EL PASO, Texas (Border Report) – The saga of two Guatemalan activists victimized in two countries and denied lawful entry into the United States has taken an unexpected turn.
Gaspar Cobo, 32, and Francisco Chavez, 45, were recently released from a U.S. Immigration and Customs Enforcement (ICE) facility and allowed to continue asylum claims safe in El Paso, their lawyer said.
The two returned to the U.S. in November, literally running from a drug cartel in Juarez, Mexico. They had been sent to Mexico in 2019 after filing asylum claims and being placed in the Migrant Protection Protocols (MPP) program. Their claim is based on death threats received in Guatemala stemming from Chavez’s testimony of an army massacre in an Indian village in 1982 and Cobo’s activism against the ongoing exploitation of Maya Ixil lands in Guatemala.
The law office of Carlos Spector and various nonprofits in El Paso and Juarez assisted Cobo and Chavez during their wait. However, like many asylum-seekers staying in dangerous Mexican border cities, the pair became the target of Mexican gangs.
In November, “they became the target of a Mexican cartel who extorted them, threatening their lives, demanding money. The cartel even texted them a map pinpointing where the two were living. Again, they were forced to flee, changing residences and leaving their jobs,” Spector’s office said.
The pair in June 2019 had already allegedly been robbed by police in Parral, Mexico, abandoned by smugglers in a Juarez stash house and threatened by police for “slandering” their colleagues.
Like he did in 2019, Spector said he took them to a U.S. port of entry where they passed a credible fear interview. This time, they were not returned to Mexico, but were placed in an ICE detention facility for more than two months.
“This is as significant a case as I’ve ever had in my long career as an immigration attorney. It is an honor to provide these incredibly brave human rights activists legal representation as a means to advance their efforts to seek justice for the Maya Ixil people,” Spector said.
Appearing on a Zoom video call, the pair said they’re ready to resume their activism, albeit remotely.
“I came here not to seek a better life for myself, but to save my own life and call attention to what is happening in Guatemala,” Cobo said. “There is impunity. Yes, we have a justice system, but it’s sold out to national and international companies bent on exploiting us and our lands.”
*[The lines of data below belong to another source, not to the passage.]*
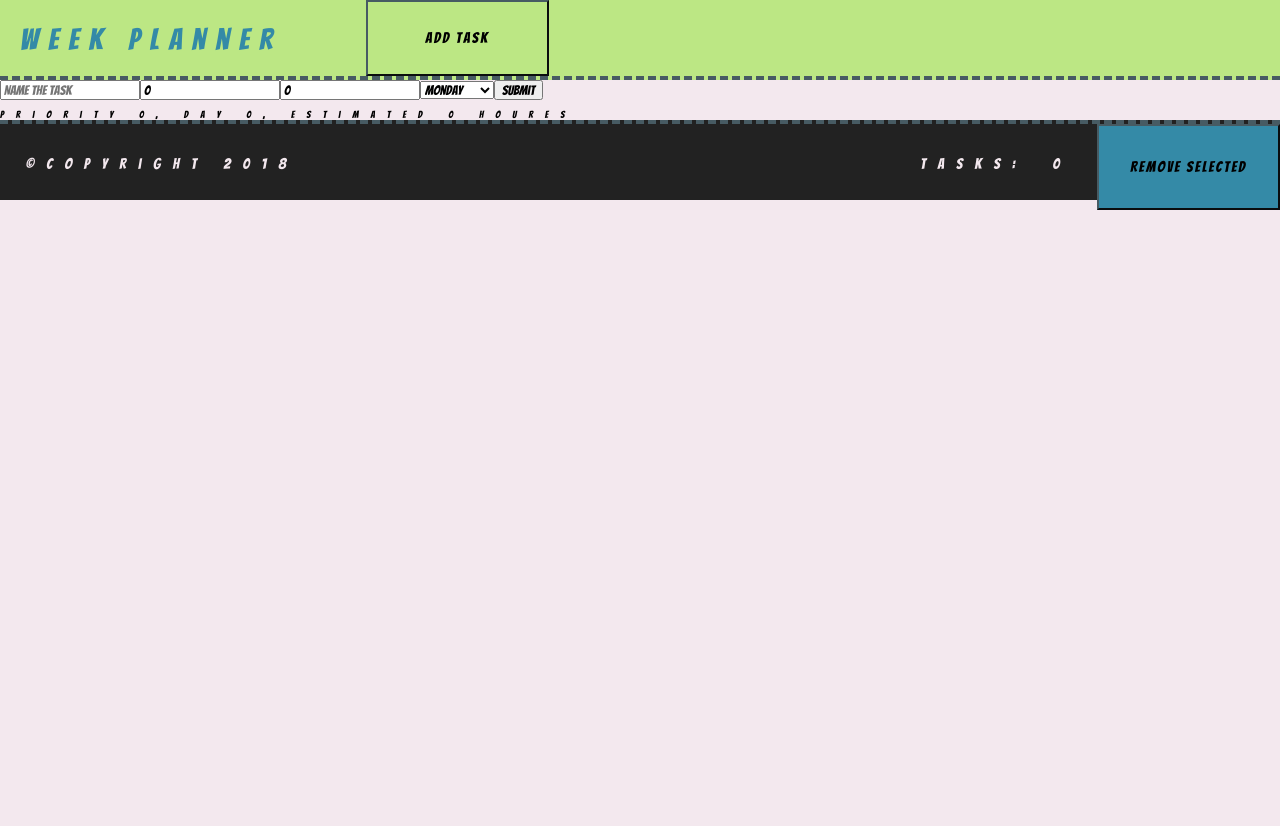
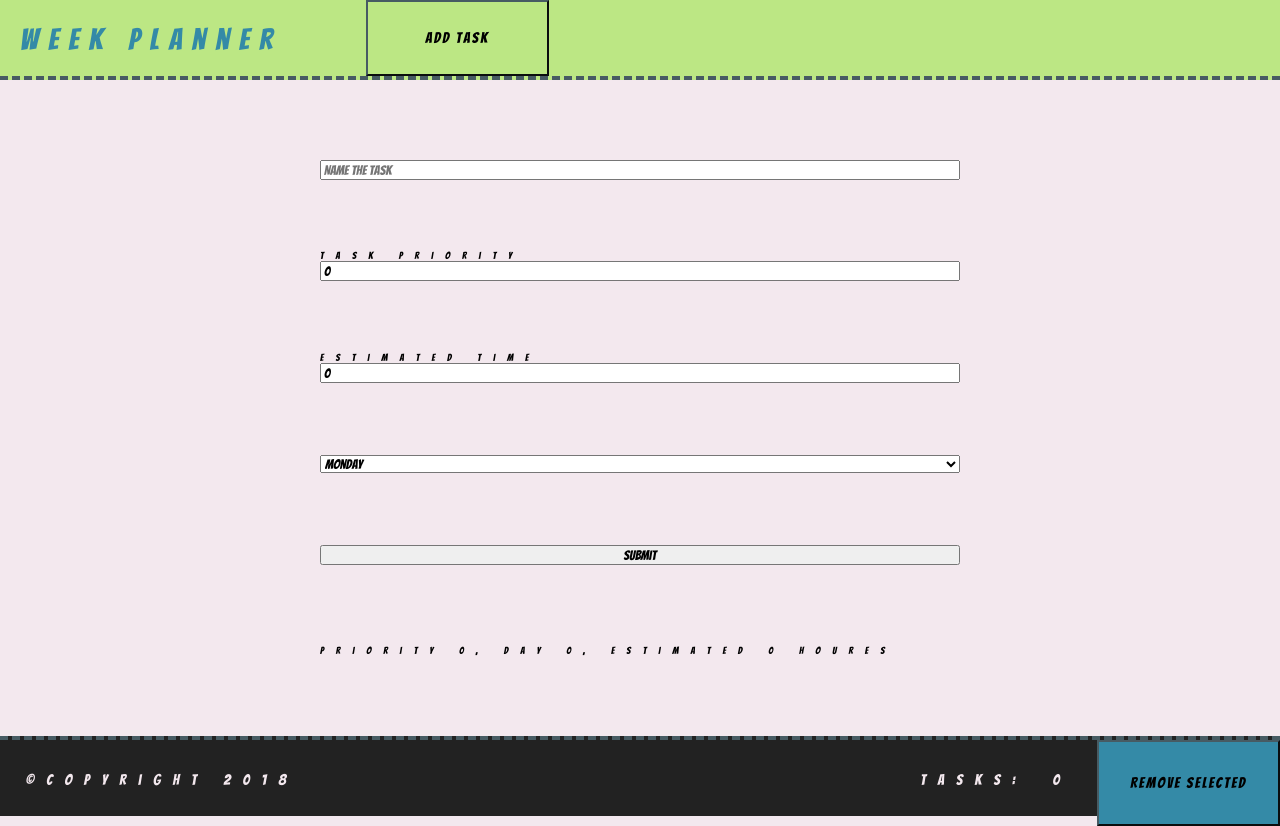
Before and after one commit to szymonWojcikowski/weekPlanner, a React app: page / in a window 1280 px wide. Both pictures are taken after a click on the button "Add Task". Before the commit the page ends 800 px from the top, so only its background shows below. Built offline with nearby package versions, Linux system fonts and the light colour scheme.

Commit message:
AddForm component upgrade with some styling

```diff
--- a/src/components/AddForm.jsx
+++ b/src/components/AddForm.jsx
@@ -5,6 +5,7 @@ class AddForm extends React.Component {
     constructor(props) {
         super(props);
         this.state = {
+            tasks: props.tasks,
             taskName: "",
             taskPriority: 0,
             value: 0,
@@ -22,13 +23,13 @@ class AddForm extends React.Component {
     };
 
     handleSubmit(event) {
-        alert('An essay was submitted: ' + this.state.value);
+        console.log('props ', this.props, "tasks from state ", this.state.tasks);
         event.preventDefault();
     };
 
     render() {
         return (
-            <form onSubmit={this.handleSubmit}>
+            <form className="addForm" onSubmit={this.handleSubmit}>
                 <input
                     type="text"
                     value={this.state.taskName}
@@ -36,6 +37,7 @@ class AddForm extends React.Component {
                     placeholder="Name the task"
                     onChange={this.handleChange}
                 />
+                <label>Task priority
                     <input
                         type="number"
                         value={this.state.taskPriority}
@@ -43,6 +45,8 @@ class AddForm extends React.Component {
                         placeholder="Task priority"
                         onChange={this.handleChange}
                     />
+                </label>
+                <label>Estimated time
                     <input
                         type="number"
                         value={this.state.estimatedTime}
@@ -50,6 +54,7 @@ class AddForm extends React.Component {
                         placeholder="Estimated time"
                         onChange={this.handleChange}
                     />
+                </label>
                 <select value={this.state.value} name="value" onChange={this.handleChange}>
                     <option value="0" data-day="0">Monday</option>
                     <option value="1" data-day="1">Tuesday</option>
--- a/src/scss/main.scss
+++ b/src/scss/main.scss
@@ -207,6 +207,21 @@ section.week {
     }
 }
 
+.addForm {
+    height: 80vh;
+    min-width: 32rem;
+    max-width: 64rem;
+    margin: 1vh auto;
+    display: flex;
+    flex-direction: column;
+    justify-content: space-evenly;
+    align-self: center;
+    input {
+        display: block;
+        width: 100%;
+    }
+}
+
 footer {
     background-color: $colorFont;
     color: $colorLight;
```
Lines whose indentation alone changed are shown as unchanged.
Cobo, who in addition to his environmental activism took it upon himself to protect people like Chavez — survivors of army massacres in the 1980s — left after receiving a direct death threat following the murder of a fellow activist. The threat, he said, came from those trying to erase all traces of army abuses in Mayan communities in the 1980s.
Chavez was 6 when the army killed many of the men in his village and took him and his little sister captive. In a previous interview, he described how he clung to his sister to prevent soldiers giving her up for adoption at a camp. His testimony of the massacre was part of the evidence that convicted former Guatemalan President Efrain Rios Mont of war crimes.
“Friends of Rios Mont and the state want to deny there was genocide. I left to save my life but I will continue fighting for justice from exile,” he said on the Zoom call.
The pair are starring in online meetings of Indigenous groups fighting for human rights and the environment in Maya Ixil lands.
Chavez and Cobo describe their detention as “painful” and “psychological torture.”
“The treatment is humiliating. They don’t want your here. They wish you had never crossed their path,” Chavez said. “You have no choice but to endure that until you are free.”
Giovanni Batz, Presidential Post-Doctoral Fellow at UC-Davis and affiliate faculty member at New Mexico State University, said the government of Guatemala has a history of corruption and acquiescence to domestic and foreign commercial interests.
“With the Biden administration we are at another crucial political junction in terms of American policy in Central America,” Batz said. “Biden is talking about a $4 billion investment in Central America to curb migration. But while drug-traffickers and gang-bangers exist in Central America, we also have to look at state-sponsored violence, at the persecution of Indigenous leaders. It’s very dangerous for anyone to stand up against impunity and corruption in the government.”
He said that instead of funding further militarization in Guatemala to prevent migration, Biden should empower local communities and organizations.
“There should be no criminalization of migrants, no militarization of the region,” he said. “The U.S. government pressures Mexico into repressing migrants from Central America, then presses Guatemala into repressing carvans from Honduras and El Salvador.”
Spector agrees that sending money to Central American regimes with a questionable track record isn’t enough to quell the surge in migration.
“The best way to stop migration is not to send money to the government but to support civil organizations in Guatemala who are fighting for the future of their country, to let them know they have our support,” Spector said.
He also urged better communication with grassroots communities.
“There’s a lot of confusion as to who qualifies for asylum. Having economic or violence problems doesn’t mean you will get in or qualify for asylum,” he said. “You must talk to a lawyer before coming so as to not be incarcerated by ICE and then expelled to Mexico, which can be just as bad.”